>>> Weiwei Shi
>>>> Sent: Wednesday, January 24, 2007 1:17 PM
>>>> To: R R
>>>> Subject: [R] Cronbach's alpha
>>>>
>>>> Dear Listers:
>>>>
>>>> I used cronbach{psy} to evaluate the internal consistency and
>>>> some set of variables gave me alpha=-1.1003, while other,
>>>> alpha=-0.2; alpha=0.89; and so on. I am interested in knowing
>>>> how to interpret 1. negative value 2. negative value less than -1.
>>>>
>>>> I also want to re-mention my previous question about how to
>>>> evaluate the consistency of a set of variables and about the
>>>> total correlation (my 2 cent to answer the question). Is
>>>> there any function in R to do that?
>>>>
>>>> Thank you very much!
>>>>
>>>>
>>>>
>>>> --
>>>> Weiwei Shi, Ph.D
>>>> Research Scientist
>>>> GeneGO, Inc.
>>>>
>>>> "Did you always know?"
>>>> "No, I did not. But I believed..."
>>>> ---Matrix III
>>>>
>>>> ______________________________________________
>>>> R-help at stat.math.ethz.ch mailing list
>>>> https://stat.ethz.ch/mailman/listinfo/r-help
>>>> http://www.R-project.org/posting-guide.html
>>>> and provide commented, minimal, self-contained, reproducible code.
>>>>
>>> --
>>> Dave Atkins, PhD
>>> Assistant Professor in Clinical Psychology
>>> Fuller Graduate School of Psychology
>>> Email: datkins at fuller.edu
>>> Phone: 626.584.5554
>>>
>>> ______________________________________________
>>> R-help at stat.math.ethz.ch mailing list

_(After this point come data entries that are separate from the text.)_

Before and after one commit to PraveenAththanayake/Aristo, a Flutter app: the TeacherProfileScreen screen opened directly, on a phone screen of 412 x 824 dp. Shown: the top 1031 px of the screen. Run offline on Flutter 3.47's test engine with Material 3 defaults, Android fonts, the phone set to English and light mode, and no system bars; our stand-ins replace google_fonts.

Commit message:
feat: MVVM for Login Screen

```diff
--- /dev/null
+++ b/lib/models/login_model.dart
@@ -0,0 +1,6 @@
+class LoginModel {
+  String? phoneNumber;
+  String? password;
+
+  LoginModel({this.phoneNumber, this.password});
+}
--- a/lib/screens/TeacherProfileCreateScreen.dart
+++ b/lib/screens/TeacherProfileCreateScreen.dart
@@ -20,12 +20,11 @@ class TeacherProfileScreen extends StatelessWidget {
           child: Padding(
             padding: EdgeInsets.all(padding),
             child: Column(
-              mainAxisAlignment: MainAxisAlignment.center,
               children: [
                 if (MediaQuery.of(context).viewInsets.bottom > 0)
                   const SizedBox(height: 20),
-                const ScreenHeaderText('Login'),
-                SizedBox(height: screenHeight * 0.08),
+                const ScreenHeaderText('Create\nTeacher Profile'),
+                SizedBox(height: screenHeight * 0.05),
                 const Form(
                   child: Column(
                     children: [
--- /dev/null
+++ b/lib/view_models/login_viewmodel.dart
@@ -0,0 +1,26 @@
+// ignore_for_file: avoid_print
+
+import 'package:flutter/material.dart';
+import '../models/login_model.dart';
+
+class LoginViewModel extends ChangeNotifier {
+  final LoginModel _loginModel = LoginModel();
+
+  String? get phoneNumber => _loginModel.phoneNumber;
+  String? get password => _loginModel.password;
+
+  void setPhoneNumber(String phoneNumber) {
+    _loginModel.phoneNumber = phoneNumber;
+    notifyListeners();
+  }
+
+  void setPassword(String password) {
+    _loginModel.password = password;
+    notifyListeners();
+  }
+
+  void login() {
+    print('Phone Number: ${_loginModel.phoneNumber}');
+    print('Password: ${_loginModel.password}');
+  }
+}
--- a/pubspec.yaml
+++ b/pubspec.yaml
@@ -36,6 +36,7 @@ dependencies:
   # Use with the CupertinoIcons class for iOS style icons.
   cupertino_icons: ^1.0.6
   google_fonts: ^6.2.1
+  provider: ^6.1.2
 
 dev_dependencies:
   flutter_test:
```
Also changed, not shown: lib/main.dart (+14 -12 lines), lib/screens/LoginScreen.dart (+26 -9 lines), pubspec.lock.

>>> https://stat.ethz.ch/mailman/listinfo/r-help
>>> http://www.R-project.org/posting-guide.html
>>> and provide commented, minimal, self-contained, reproducible code.
>>>
>>
>> ______________________________________________
>> R-help at stat.math.ethz.ch mailing list
>> https://stat.ethz.ch/mailman/listinfo/r-help
>> guide.html
>> and provide commented, minimal, self-contained, reproducible code.
>>
>
>
> --
> Weiwei Shi, Ph.D
> Research Scientist
> GeneGO, Inc.
>
> "Did you always know?"
> "No, I did not. But I believed..."
> ---Matrix III
>
> ______________________________________________
> R-help at stat.math.ethz.ch mailing list
> https://stat.ethz.ch/mailman/listinfo/r-help